The late-stage trials of the experimental vaccine were suspended last week following a reported side-effect in a UK patient.

In a statement, the university confirmed the restart across all of its UK clinical trial sites.

The patient involved in the study had been reportedly suffering from neurological symptoms associated with a rare spinal inflammatory disorder called transverse myelitis.

Key Points

  • Around 18,000 people have received the trial vaccine
  • The vaccine was in late-stage clinical trials in the US, Britain, Brazil and South Africa
  • The Serum Institute of India has already begun the manufacturing of this vaccine.

The vaccine being developed by Oxford and AstraZeneca has been widely perceived to be one of the strongest contenders among the dozens of coronavirus vaccines in various stages of testing around the world.

The company will continue to work with health authorities across the world and be guided as to when other clinical trials can resume to provide the vaccine broadly, equitably and at no profit during this pandemic,” the company said in a statement

The Pune-based Serum Institute of India has already begun manufacturing the Oxford vaccine (ChAdOx1 nCoV-19) for novel coronavirus

The Serum Institute

The world’s largest vaccine maker, the Serum Institute of India in Pune, has an agreement to manufacture one billion doses of a coronavirus vaccine being developed by scientists at the University of Oxford, UK, and UK pharmaceutical company AstraZeneca if it is approved for use. The vaccine is currently undergoing phase III clinical trials in Brazil, the United Kingdom and the United States to test its effectiveness.

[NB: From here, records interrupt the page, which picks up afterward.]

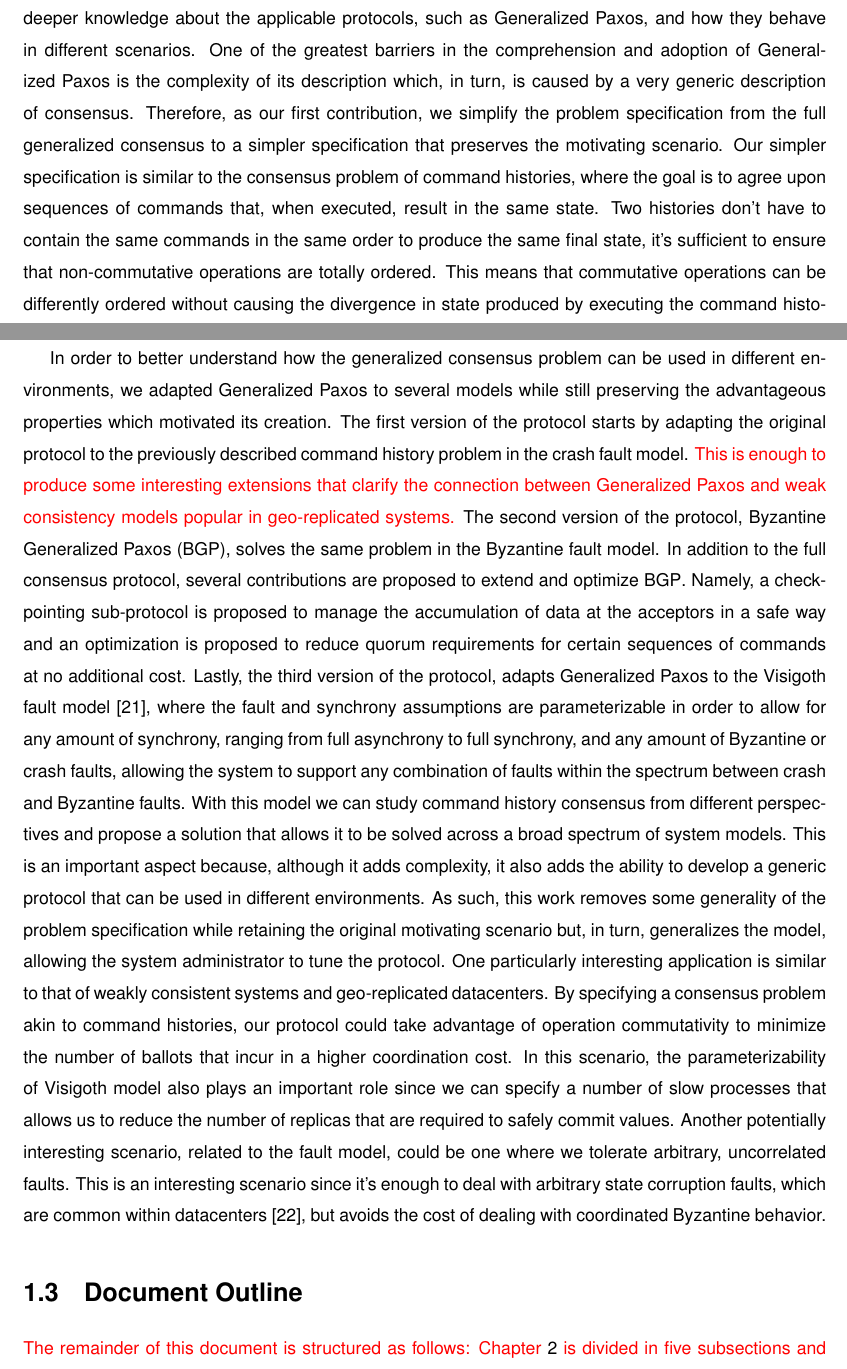
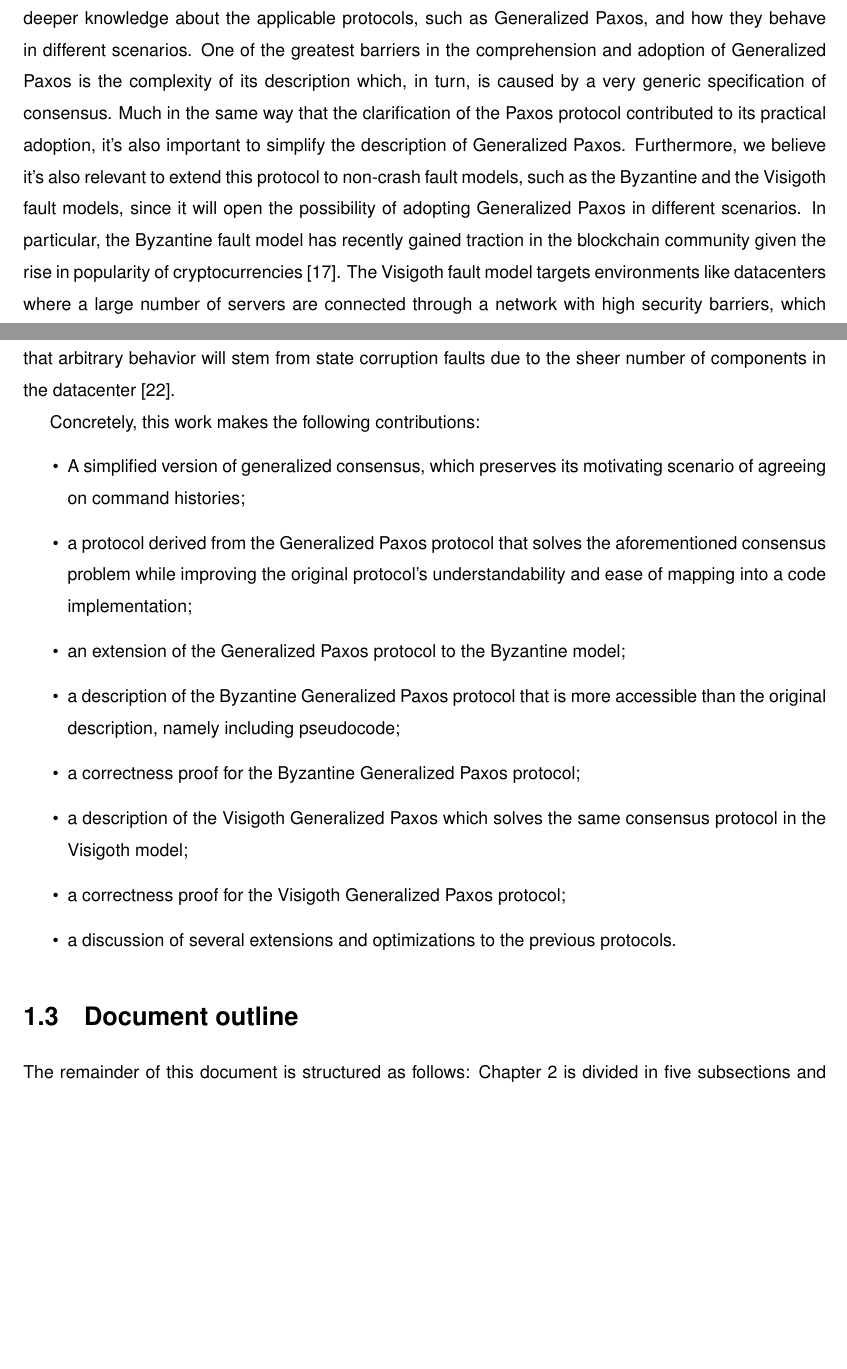
Before and after one commit to MiguelPires/College_misc, a LaTeX thesis (Thesis.tex, which reads intro.tex): two parts of pages 17 and 18 of 100 before the commit and two parts of pages 17 and 18 of 98 after it, joined at a grey line, cut so that both start at the same text, the shorter picture padded with empty space. Compiled offline with pdfLaTeX.

Commit message:
Fixes to contributions section

```diff
--- a/intro.tex
+++ b/intro.tex
@@ -20,11 +20,23 @@ Despite generalized consensus' potential, it's still an understudied problem and
 \par
 
 \section{Contributions}
-The goal of this work is to perform a thorough study of the generalized consensus problem to gain a deeper knowledge about the applicable protocols, such as Generalized Paxos, and how they behave in different scenarios. One of the greatest barriers in the comprehension and adoption of Generalized Paxos is the complexity of its description which, in turn, is caused by a very generic description of consensus. Therefore, as our first contribution, we simplify the problem specification from the full generalized consensus to a simpler specification that preserves the motivating scenario. Our simpler specification is similar to the consensus problem of command histories, where the goal is to agree upon sequences of commands that, when executed, result in the same state. Two histories don't have to contain the same commands in the same order to produce the same final state, it's sufficient to ensure that non-commutative operations are totally ordered. This means that commutative operations can be differently ordered without causing the divergence in state produced by executing the command histories. \par
-In order to better understand how the generalized consensus problem can be used in different environments, we adapted Generalized Paxos to several models while still preserving the advantageous properties which motivated its creation. The first version of the protocol starts by adapting the original protocol to the previously described command history problem in the crash fault model. {\color{red} This is enough to produce some interesting extensions that clarify the connection between Generalized Paxos and weak consistency models popular in geo-replicated systems.} The second version of the protocol, \acrfull{bgp}, solves the same problem in the Byzantine fault model. In addition to the full consensus protocol, several contributions are proposed to extend and optimize \acrshort{bgp}. Namely, a checkpointing sub-protocol is proposed to manage the accumulation of data at the acceptors in a safe way and an optimization is proposed to reduce quorum requirements for certain sequences of commands at no additional cost. Lastly, the third version of the protocol, adapts Generalized Paxos to the Visigoth fault model \cite{Porto2015}, where the fault and synchrony assumptions are parameterizable in order to allow for any amount of synchrony, ranging from full asynchrony to full synchrony, and any amount of Byzantine or crash faults, allowing the system to support any combination of faults within the spectrum between crash and Byzantine faults. With this model we can study command history consensus from different perspectives and propose a solution that allows it to be solved across a broad spectrum of system models. This is an important aspect because, although it adds complexity, it also adds the ability to develop a generic protocol that can be used in different environments. As such, this work removes some generality of the problem specification while retaining the original motivating scenario but, in turn, generalizes the model, allowing the system administrator to tune the protocol.  One particularly interesting application is similar to that of weakly consistent systems and geo-replicated datacenters. By specifying a consensus problem akin to command histories, our protocol could take advantage of operation commutativity to minimize the number of ballots that incur in a higher coordination cost. In this scenario, the parameterizability of Visigoth model also plays an important role since we can specify a number of slow processes that allows us to reduce the number of replicas that are required to safely commit values. Another potentially interesting scenario, related to the fault model, could be one where we tolerate arbitrary, uncorrelated faults. This is an interesting scenario since it's enough to deal with arbitrary state corruption faults, which are common within datacenters \cite{AmazonS32}, but avoids the cost of dealing with coordinated Byzantine behavior.\par
+The goal of this work is to perform a thorough study of the generalized consensus problem to gain a deeper knowledge about the applicable protocols, such as Generalized Paxos, and how they behave in different scenarios. One of the greatest barriers in the comprehension and adoption of Generalized Paxos is the complexity of its description which, in turn, is caused by a very generic specification of consensus. Much in the same way that the clarification of the Paxos protocol contributed to its practical adoption, it's also important to simplify the description of Generalized Paxos. Furthermore, we believe it's also relevant to extend this protocol to non-crash fault models, such as the Byzantine and the Visigoth fault models, since it will open the possibility of adopting Generalized Paxos in different scenarios. In particular, the Byzantine fault model has recently gained traction in the blockchain community given the rise in popularity of cryptocurrencies~\cite{bitcoin}. The Visigoth fault model targets environments like datacenters where a large number of servers are connected through a network with high security barriers, which makes it both unlikely that multiple processes will act maliciously in a coordinated way and also likely that arbitrary behavior will stem from state corruption faults due to the sheer number of components in the datacenter~\cite{Porto2015}. \par
+Concretely, this work makes the following contributions:
+\begin{itemize}
+	\item A simplified version of generalized consensus, which preserves its motivating scenario of agreeing on command histories;
+	\item a protocol derived from the Generalized Paxos protocol that solves the aforementioned consensus problem while improving the original protocol's understandability and ease of mapping into a code implementation;
+	\item an extension of the Generalized Paxos protocol to the Byzantine model;
+	\item a description of the Byzantine Generalized Paxos protocol that is more accessible than the original description, namely including pseudocode;
+	\item a correctness proof for the Byzantine Generalized Paxos protocol;
+	\item a description of the Visigoth Generalized Paxos which solves the same consensus protocol in the Visigoth model;
+	\item a correctness proof for the Visigoth Generalized Paxos protocol;
+	\item a discussion of several extensions and optimizations to the previous protocols.
+\end{itemize}
 
+\iffalse
+Therefore, as our first contribution, we simplify the problem specification from the full generalized consensus to a simpler specification that preserves the motivating scenario. Our simpler specification is similar to the consensus problem of command histories, where the goal is to agree upon sequences of commands that, when executed, result in the same state. Two histories don't have to contain the same commands in the same order to produce the same final state, it's sufficient to ensure that non-commutative operations are totally ordered. This means that commutative operations can be differently ordered without causing divergence in the state produced by executing the command histories. \par
+In order to better understand how the generalized consensus problem can be used in different environments, we adapted Generalized Paxos to several models while still preserving the advantageous properties which motivated its creation. The \acrfull{cft} protocol starts by adapting the original protocol to the previously described command history problem. The second version of the protocol, \acrfull{bgp}, solves the same problem in the Byzantine fault model. In addition to the full consensus protocol, several contributions are proposed to extend and optimize \acrshort{bgp}. Namely, a checkpointing sub-protocol is proposed to manage the accumulation of data at the acceptors in a safe way and an optimization is proposed to reduce quorum requirements for certain sequences of commands at no additional cost. Lastly, the third version of the protocol, adapts Generalized Paxos to the Visigoth fault model \cite{Porto2015}, where the fault and synchrony assumptions are parameterizable in order to allow for any amount of synchrony, ranging from full asynchrony to full synchrony, and any amount of Byzantine or crash faults, allowing the system to support any combination of faults within the spectrum between crash and Byzantine faults. With this model we can study command history consensus from different perspectives and propose a solution that allows it to be solved across a broad spectrum of system models. This is an important aspect because, although it adds complexity, it also adds the ability to develop a generic protocol that can be used in different environments. As such, this work removes some generality of the problem specification while retaining the original motivating scenario but, in turn, generalizes the model, allowing the system administrator to tune the protocol.  One particularly interesting application is similar to that of weakly consistent systems and geo-replicated datacenters. By specifying a consensus problem akin to command histories, our protocol could take advantage of operation commutativity to minimize the number of ballots that incur in a higher coordination cost. In this scenario, the parameterizability of Visigoth model also plays an important role since we can specify a number of slow processes that allows us to reduce the number of replicas that are required to safely commit values. Another potentially interesting scenario, related to the fault model, could be one where we tolerate arbitrary, uncorrelated faults. This is an interesting scenario since it's enough to deal with arbitrary state corruption faults, which are common within datacenters \cite{AmazonS32}, but avoids the cost of dealing with coordinated Byzantine behavior.\par
+\fi
 
-\section{Document Outline}
-{\color{red}
+\section{Document outline}
 The remainder of this document is structured as follows: Chapter \ref{Related Work} is divided in five subsections and surveys works that are related to our own and may provide relevant insights into the problem we're trying to solve. Each subsection describes scientific works in a specific area of interest to us. Chapter \ref{problem} has a mainly pedagogical purpose. It describes the original generalized consensus problem as well as components of Generalized Paxos that are vital for the functioning of the protocol but whose reasoning can be opaque to the reader. Chapter \ref{Crash Fault Model} describes a simplified version of generalized consensus and proposes a protocol to implement its solution. Extensions to the protocol are also discussed along with possible scenarios in which they may be helpful. Chapter \ref{Byzatine Fault Model} adapts the simplified consensus problem to the Byzantine fault model and presents its solution, \acrlong{bgp}. Similarly, to its counterpart in the crash fault model, we discuss extensions to the protocol as well as how it differs from the most similar protocol in the literature, \acrfull{fab}~\cite{Martin2006}. Chapter \ref{vft} uses the same consensus problem defined for the Byzantine fault model but makes use of the Visigoth model to adapt Byzantine Generalized Paxos to a model with parameterizable fault and synchrony assumptions. Both Chapter \ref{Byzatine Fault Model} and Chapter \ref{vft} also present correctness proofs for their respective protocols with respect to our proposed Byzantine command history problem. Chapter \ref{conclusion} concludes this work by discussing what was learned and what unexplored avenues of research are left for future work.
-}
```
Also changed, not shown: references.bib (+13 -10 lines), intro.tex (6 more changed lines).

If the vaccine works, the Serum Institute and the Indian government have committed to reserve half the company’s stock of it for India, and to supply half to low-income nations through GAVI, a funder of immunizations for low-income nations, says Adar Poonawalla, Serum’s chief executive.

So far, the company has invested 11 billion rupees (US$200 million) to manufacture the vaccine, and has produced about 2 million doses for use in regulatory clearances and testing, even before the trials have ended, Poonawalla says. Two factories that were producing other vaccines have been redirected to this effect, and the company can make 60 million to 70 million doses a month at full capacity, says Poonawalla

The Serum Institute of India isn’t widely known, but the company plays a crucial role in global health. As the world’s biggest manufacturer of vaccines by volume (not by revenue—that title goes to British GlaxoSmithKline), Serum makes vaccines for dozens of diseases, including measles, mumps, Diptheria, tetanus, and hepatitis-b, among others. According to the company’s website, 65% of children in the world receive at least one of its vaccines, and they’re used in over 170 different countries.